Harvey Cheyne (12) is the spoiled child of New York millionaire Frank Cheyne. Harvey is so used to the power of his father that he uses and exploits his fatherly instinct to persuade him do whatever he wants. When he tries to blackmail a student in his private school and bribe a professor, Frank decides to teach Harvey a lesson on a ship. However, Harvey falls into the sea and is rescued by fisherman Manuel. Since the ship is suppose to spend three months in the Atlantic, the fishermen intend to have Harvey help them on board until they reach land. Harvey again tries to cheat in order to win a bet in fishing against Jack, but Manuel refuses this kind of behavior and scorns him. Eventually, Harvey finds a mentor in Manuel, but he drowns during a storm. Back on land, Harvey, now mature, is reunited with his father.
"Captain Courageous" is today brought up only as a footnote in film lexicons as being the movie that secured Spencer Tracy's first Oscar as best actor, a treat he would repeat again the following year with "Boys Town" where he plays a similar role of a mentor to a kid, yet other than that this sea drama does not hold up well with the flow of time nor does director Victor Fleming ever rise to the occasion, settling only for a good, though standard and predictable allegory of a spoiled kid being taught a lesson when he has to spend some time doing humble, hard labor. The 12-year old Freddie Bartholomew is great in the leading role of Harvey who basically self-taught himself to use his rich father as a magic wand to get whatever he wants, ranging from either sweet talking to him or playing victim trying to enrage him into hating his "enemies", and thus this opening act still seems relevant and applies to behavior of spoiled, rich kids.

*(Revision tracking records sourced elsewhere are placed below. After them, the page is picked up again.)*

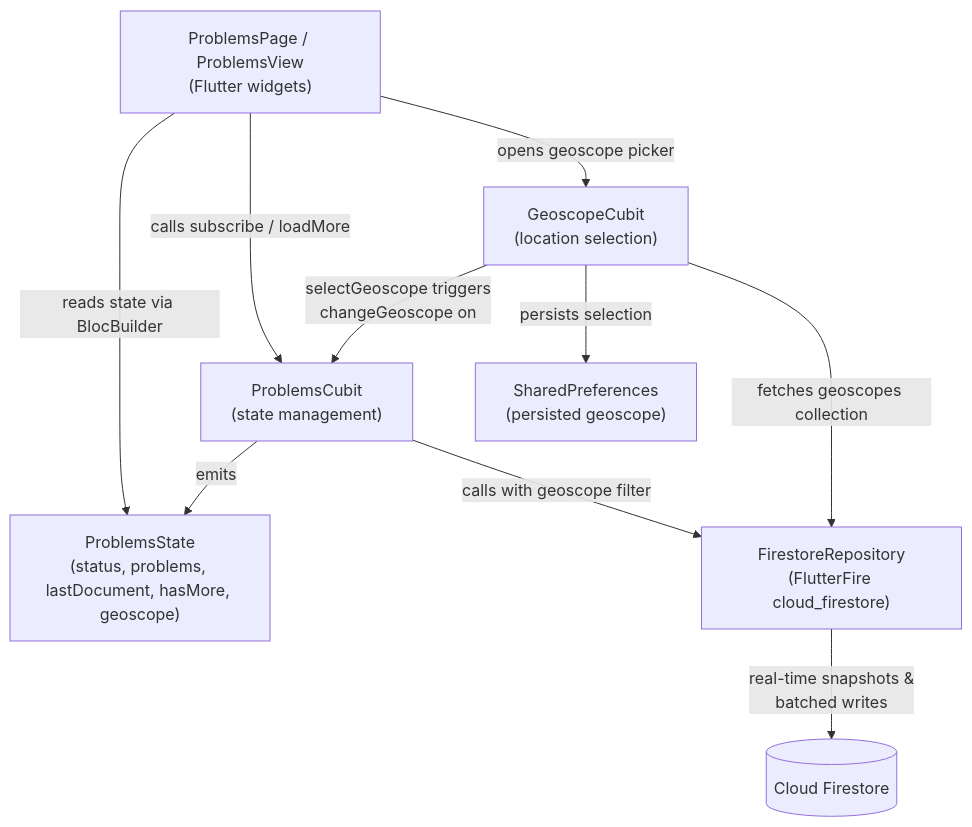
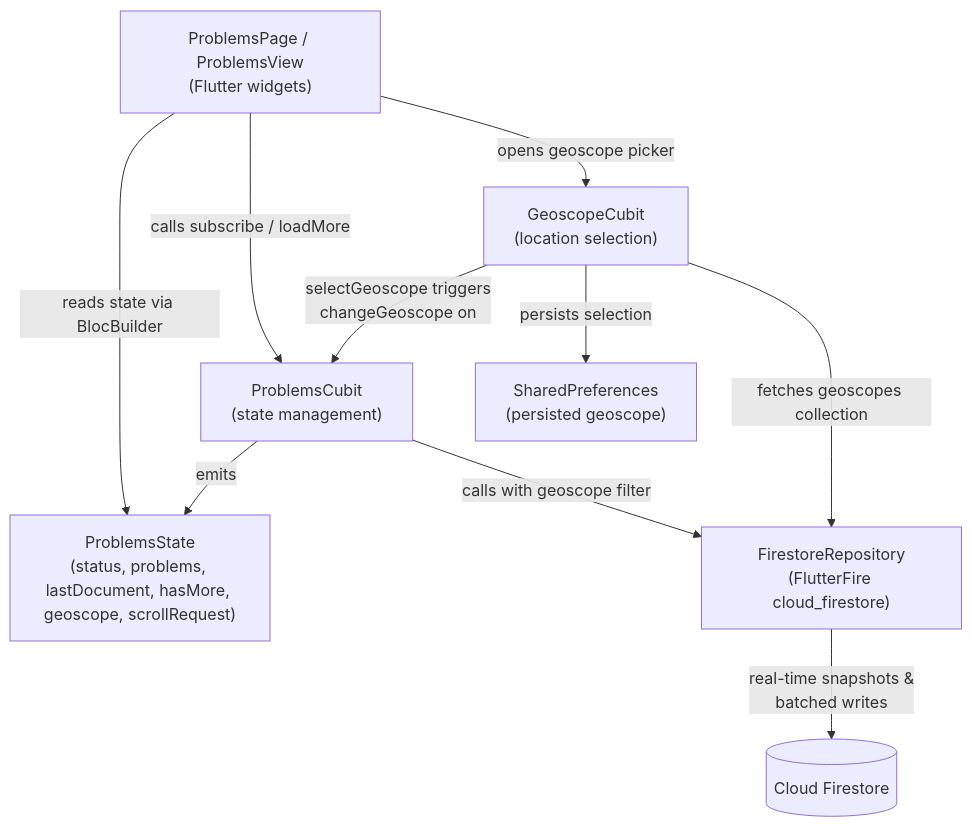
The sixth of 11 diagrams in ARCHITECTURE.md (adsouza/votasq), drawn with Mermaid before and after one commit. The commit also changed other lines of this file and 11 other files, not shown here.

````diff
--- a/ARCHITECTURE.md
+++ b/ARCHITECTURE.md
@@ -215,20 +219,20 @@
 ```mermaid
 graph TD
     UI["ProblemsPage / ProblemsView<br/>(Flutter widgets)"]
     Cubit["ProblemsCubit<br/>(state management)"]
     GeoCubit["GeoscopeCubit<br/>(location selection)"]
-    State["ProblemsState<br/>(status, problems, lastDocument, hasMore, geoscope)"]
+    State["ProblemsState<br/>(status, problems, lastDocument, hasMore, geoscope, scrollRequest)"]
     Repo["FirestoreRepository<br/>(FlutterFire cloud_firestore)"]
     Prefs["SharedPreferences<br/>(persisted geoscope)"]
     Firestore[(Cloud Firestore)]
 
     UI -->|"reads state via BlocBuilder"| State
     UI -->|"calls subscribe / loadMore"| Cubit
     UI -->|"opens geoscope picker"| GeoCubit
     GeoCubit -->|"selectGeoscope triggers<br/>changeGeoscope on"| Cubit
     GeoCubit -->|"persists selection"| Prefs
     GeoCubit -->|"fetches geoscopes collection"| Repo
     Cubit -->|"emits"| State
     Cubit -->|"calls with geoscope filter"| Repo
     Repo -->|"real-time snapshots &<br/>batched writes"| Firestore
 ```
````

Tracy shows up some half an hour into the film, and he really delivers a very good performance, but it is hindered a bit by the disappointing, archaic decision to have his character basically be a caricature lower-class immigrant who uses broken, improper English in his sentences ("You crazy. Nobody bad around here. You gonna' work or no?"; "Hey? What you doing?"; "I can do this as long as you can"), who thus doesn't have that much wisdom as the authors intended. Manuel works the best when he bonds with Harvey on a humorous level ("Don't laugh! You laugh no good! I-I-I-I-e.... Like a seagull!"; when teaching him how to prepare a bait for fishing, he goes: "This fish don't go to school and don't learn French, but he pretty smart!") yet gets heavy handed when he uses some typical, banal Christian preaching about the "fisherman and the savior" from that time. The writing could have been better, since it develops its message in a thin, simplistic way, though the story still impresses with its idealism and a few exciting sea sequences, such as when two ships almost collide with each other during the storm. Not a classic, yet still a good moral lesson.